- **WORK INSTRUCTIONS**
Only the last stretch of the records is wanted: restate word for word the line with "JSON atau sesi" and every line after it.

** Opening MATERIAL FOR THIS EXERCISE block **

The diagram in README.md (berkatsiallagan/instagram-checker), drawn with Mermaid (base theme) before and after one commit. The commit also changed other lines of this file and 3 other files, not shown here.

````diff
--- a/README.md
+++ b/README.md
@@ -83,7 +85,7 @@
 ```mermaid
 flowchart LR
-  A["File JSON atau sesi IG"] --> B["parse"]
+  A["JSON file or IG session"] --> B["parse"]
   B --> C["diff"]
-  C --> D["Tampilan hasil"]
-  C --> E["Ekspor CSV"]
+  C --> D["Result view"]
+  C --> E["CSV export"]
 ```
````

** Closing MATERIAL FOR THIS EXERCISE block **

- **REPLY**
-  A["File JSON atau sesi IG"] --> B["parse"]
+  A["JSON file or IG session"] --> B["parse"]
   B --> C["diff"]
-  C --> D["Tampilan hasil"]
-  C --> E["Ekspor CSV"]
+  C --> D["Result view"]
+  C --> E["CSV export"]
 ```
````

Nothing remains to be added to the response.